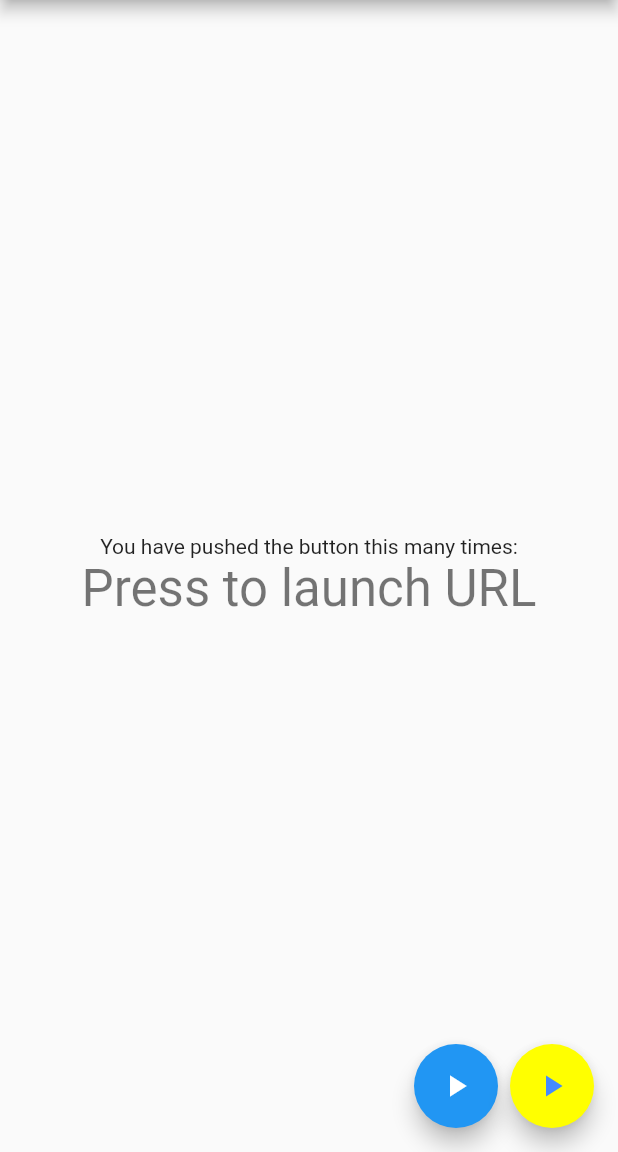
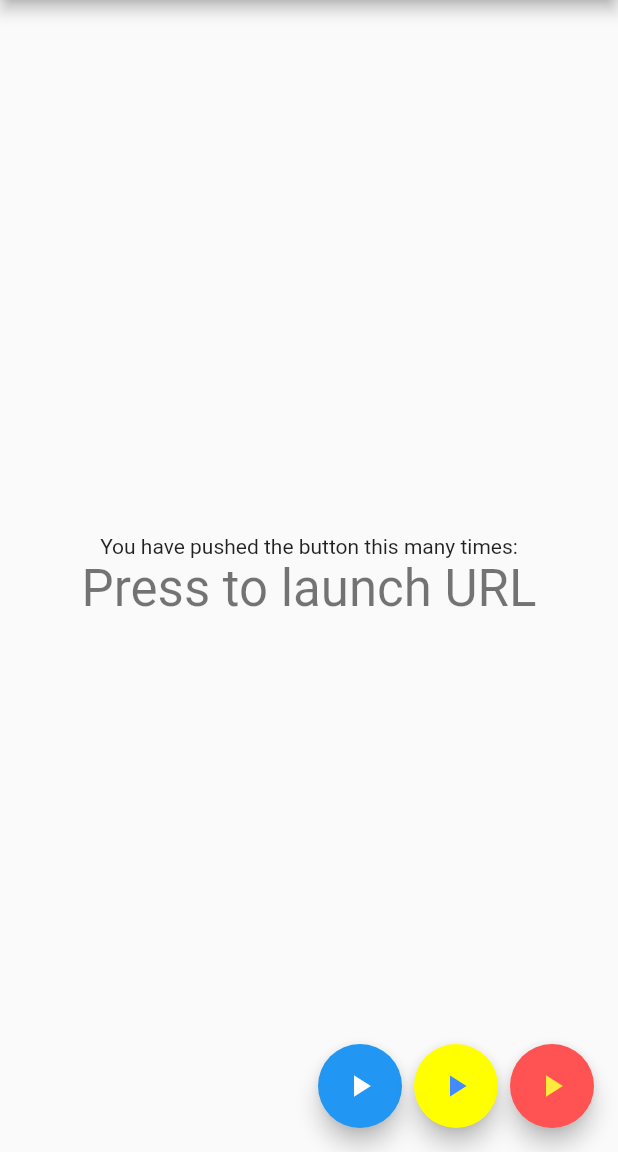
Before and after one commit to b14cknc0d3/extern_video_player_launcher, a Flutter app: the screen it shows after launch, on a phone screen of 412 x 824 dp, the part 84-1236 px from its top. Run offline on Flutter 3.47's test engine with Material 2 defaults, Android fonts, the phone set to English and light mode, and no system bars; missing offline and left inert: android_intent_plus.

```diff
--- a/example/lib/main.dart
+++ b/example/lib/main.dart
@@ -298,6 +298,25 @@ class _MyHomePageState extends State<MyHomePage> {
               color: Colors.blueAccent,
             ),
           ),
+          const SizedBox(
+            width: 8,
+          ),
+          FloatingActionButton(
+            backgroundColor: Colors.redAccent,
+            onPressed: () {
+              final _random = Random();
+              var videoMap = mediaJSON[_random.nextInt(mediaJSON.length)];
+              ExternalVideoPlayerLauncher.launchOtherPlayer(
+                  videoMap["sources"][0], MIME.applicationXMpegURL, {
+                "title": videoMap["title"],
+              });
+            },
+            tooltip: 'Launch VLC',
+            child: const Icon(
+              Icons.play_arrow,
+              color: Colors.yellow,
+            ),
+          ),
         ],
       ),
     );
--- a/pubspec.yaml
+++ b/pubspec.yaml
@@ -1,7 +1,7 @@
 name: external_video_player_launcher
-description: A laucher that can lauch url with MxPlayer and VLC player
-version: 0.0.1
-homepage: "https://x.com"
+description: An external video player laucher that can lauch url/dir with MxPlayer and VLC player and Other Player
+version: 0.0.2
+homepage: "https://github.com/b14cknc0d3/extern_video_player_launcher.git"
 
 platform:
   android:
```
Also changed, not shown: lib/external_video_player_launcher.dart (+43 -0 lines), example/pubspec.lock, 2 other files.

^^^^

> _Work required_
Every line above holding the string "MxPlayer" should be listed.

> _Result of the exercise_
-description: A laucher that can lauch url with MxPlayer and VLC player
+description: An external video player laucher that can lauch url/dir with MxPlayer and VLC player and Other Player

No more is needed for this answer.